Through its managers, employees and others, SHKB knew or had reason to know that some U.S. taxpayers who had opened and maintained accounts at SHKB were not complying with their U.S. income tax and reporting obligations. SHKB offered a variety of traditional Swiss banking services that it knew could assist, and that did in fact assist, U.S. clients in the concealment of assets and income from the Internal Revenue Service (IRS). One such service was hold mail, through which SHKB would hold all mail correspondence for a particular client at SHKB. It also offered code name or numbered account services, where SHKB would allow the accountholder to replace his or her identity with a code name or number on bank statements and other documentation sent to the client. These services helped U.S. clients to eliminate the paper trail associated with the undeclared assets and income they held at SHKB in Switzerland. By accepting and maintaining such accounts, SHKB assisted some U.S. taxpayers in evading their U.S. tax obligations.
SHKB opened and maintained accounts for U.S. taxpayers who had left other banks being investigated by the department without ensuring that each such account was compliant with U.S. tax law from the account’s inception at SHKB. SHKB also arranged for the issuance of credit, debit or travel cards to the beneficial owners of some U.S.-related accounts, and offered travel cash cards, on which a client could load up to 10,000 Swiss francs, U.S. dollars or euros from his or her SHKB bank account by instructing SHKB by telephone, mail or e-mail. The client could then use the card for purchases or remit unused balances back to the SHKB account. Use of these cards by U.S. persons facilitated their access to or use of undeclared funds on deposit at SHKB.

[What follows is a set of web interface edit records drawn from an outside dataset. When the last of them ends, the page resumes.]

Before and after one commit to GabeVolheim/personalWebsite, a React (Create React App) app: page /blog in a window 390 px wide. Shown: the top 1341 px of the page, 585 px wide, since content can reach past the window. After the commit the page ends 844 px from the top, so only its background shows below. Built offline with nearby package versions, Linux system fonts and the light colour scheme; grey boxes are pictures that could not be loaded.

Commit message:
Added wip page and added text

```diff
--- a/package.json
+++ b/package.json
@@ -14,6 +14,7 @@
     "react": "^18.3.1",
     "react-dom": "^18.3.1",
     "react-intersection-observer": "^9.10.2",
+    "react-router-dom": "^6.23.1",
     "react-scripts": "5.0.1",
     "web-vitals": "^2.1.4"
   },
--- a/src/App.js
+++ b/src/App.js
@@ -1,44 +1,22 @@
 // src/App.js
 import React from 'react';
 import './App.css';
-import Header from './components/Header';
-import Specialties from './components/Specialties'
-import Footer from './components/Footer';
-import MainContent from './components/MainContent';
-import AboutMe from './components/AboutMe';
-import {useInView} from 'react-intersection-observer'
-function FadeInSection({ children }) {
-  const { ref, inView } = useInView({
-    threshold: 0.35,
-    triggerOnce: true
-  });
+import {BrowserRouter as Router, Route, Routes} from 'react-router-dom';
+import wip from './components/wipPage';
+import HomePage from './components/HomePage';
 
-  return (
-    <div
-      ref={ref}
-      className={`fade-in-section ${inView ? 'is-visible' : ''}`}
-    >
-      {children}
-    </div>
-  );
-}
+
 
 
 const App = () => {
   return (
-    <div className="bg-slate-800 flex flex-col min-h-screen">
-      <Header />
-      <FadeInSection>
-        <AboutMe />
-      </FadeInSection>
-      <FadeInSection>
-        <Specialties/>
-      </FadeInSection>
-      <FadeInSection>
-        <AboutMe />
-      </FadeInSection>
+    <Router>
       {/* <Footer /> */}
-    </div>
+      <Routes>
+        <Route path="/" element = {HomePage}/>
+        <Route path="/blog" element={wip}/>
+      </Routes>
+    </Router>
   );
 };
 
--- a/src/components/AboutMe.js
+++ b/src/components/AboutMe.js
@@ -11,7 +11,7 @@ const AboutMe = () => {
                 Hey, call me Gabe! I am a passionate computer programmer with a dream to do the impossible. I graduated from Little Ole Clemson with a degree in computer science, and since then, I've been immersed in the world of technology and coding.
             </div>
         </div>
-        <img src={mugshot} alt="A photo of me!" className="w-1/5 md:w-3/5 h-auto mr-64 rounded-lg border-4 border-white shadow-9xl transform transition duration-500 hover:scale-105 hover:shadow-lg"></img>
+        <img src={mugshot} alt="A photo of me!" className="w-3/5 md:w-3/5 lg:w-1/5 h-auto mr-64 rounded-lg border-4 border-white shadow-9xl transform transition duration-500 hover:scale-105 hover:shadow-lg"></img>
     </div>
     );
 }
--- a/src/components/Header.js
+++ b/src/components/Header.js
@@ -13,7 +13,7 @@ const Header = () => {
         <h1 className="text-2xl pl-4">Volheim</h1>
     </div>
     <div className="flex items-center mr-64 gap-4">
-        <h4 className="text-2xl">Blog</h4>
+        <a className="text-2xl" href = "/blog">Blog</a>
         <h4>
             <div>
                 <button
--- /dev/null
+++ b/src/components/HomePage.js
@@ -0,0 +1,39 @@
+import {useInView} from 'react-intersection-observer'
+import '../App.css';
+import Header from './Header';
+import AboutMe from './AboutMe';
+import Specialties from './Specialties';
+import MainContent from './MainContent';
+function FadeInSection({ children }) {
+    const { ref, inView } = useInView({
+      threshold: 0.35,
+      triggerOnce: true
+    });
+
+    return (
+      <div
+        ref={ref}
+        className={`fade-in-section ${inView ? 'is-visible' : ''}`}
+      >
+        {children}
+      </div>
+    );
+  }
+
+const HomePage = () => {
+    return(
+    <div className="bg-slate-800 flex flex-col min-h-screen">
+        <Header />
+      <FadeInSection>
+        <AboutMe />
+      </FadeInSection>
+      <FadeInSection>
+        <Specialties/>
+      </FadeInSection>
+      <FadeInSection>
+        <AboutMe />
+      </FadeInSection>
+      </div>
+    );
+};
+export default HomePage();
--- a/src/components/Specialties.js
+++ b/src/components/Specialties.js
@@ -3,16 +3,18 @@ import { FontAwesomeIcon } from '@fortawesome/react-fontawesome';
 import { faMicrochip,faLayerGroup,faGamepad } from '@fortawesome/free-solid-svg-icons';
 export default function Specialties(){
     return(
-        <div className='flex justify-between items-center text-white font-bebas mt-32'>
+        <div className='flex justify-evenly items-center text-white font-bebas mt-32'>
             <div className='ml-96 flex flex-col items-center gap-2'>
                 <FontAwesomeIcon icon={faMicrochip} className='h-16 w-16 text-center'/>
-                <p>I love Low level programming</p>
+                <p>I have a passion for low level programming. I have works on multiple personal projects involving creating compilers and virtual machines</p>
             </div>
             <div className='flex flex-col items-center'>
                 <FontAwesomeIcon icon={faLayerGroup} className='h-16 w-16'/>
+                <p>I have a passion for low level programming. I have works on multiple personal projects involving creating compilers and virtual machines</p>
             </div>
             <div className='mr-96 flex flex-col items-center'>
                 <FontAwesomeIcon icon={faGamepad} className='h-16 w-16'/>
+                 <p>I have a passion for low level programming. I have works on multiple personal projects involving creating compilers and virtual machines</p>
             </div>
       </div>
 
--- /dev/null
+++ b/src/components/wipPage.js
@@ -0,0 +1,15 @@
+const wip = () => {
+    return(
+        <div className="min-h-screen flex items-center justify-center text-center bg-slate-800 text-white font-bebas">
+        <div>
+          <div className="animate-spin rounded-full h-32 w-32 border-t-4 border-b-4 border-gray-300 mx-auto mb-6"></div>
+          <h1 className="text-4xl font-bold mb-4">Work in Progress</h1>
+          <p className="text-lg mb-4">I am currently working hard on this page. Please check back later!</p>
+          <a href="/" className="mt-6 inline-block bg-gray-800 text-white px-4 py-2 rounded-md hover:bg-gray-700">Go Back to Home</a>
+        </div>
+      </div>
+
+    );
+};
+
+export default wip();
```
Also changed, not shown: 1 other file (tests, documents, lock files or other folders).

SHKB issued checks, including series of checks, in amounts of less than $10,000 that were drawn on accounts of U.S. taxpayers, even though SHKB knew, or had reason to know, that the withdrawals were made to avoid triggering scrutiny under the U.S. currency transaction reporting requirements. Furthermore, since Aug. 1, 2008, SHKB processed significant cash withdrawals for at least 15 U.S. taxpayers at or around the time the clients’ accounts were closed, even though SHKB knew, or had reason to know, the accounts contained undeclared assets. For example, in November 2009, SHKB processed a U.S. taxpayer’s cash withdrawal of more than 400,000 euros when SHKB closed the account.
In the period since Aug. 1, 2008, SHKB held one structured account that was a U.S.-related account with maximum assets under management of approximately $11.5 million. The nominal accountholder was a foundation in Liechtenstein, but the true owner was a U.S. person, which aided and abetted the client’s ability to conceal an undeclared account from the IRS.
In 2001, SHKB entered into a Qualified Intermediary Agreement (QI Agreement) with the IRS. The QI Agreement was designed to help ensure that, with respect to U.S. securities held in an account at SHKB, non-U.S. persons were subject to the proper U.S. withholding tax rates and that U.S. persons holding U.S. securities were properly paying U.S. tax. In general, if an accountholder wanted to trade in U.S. securities and avoid mandatory U.S. tax withholding, the QI Agreement required SHKB to obtain the consent of the accountholder to disclose the client’s identity to the IRS. The QI Agreement required SHKB to obtain IRS Forms W-9 and to undertake IRS Form 1099 reporting for new and existing U.S. clients engaged in U.S. securities transactions.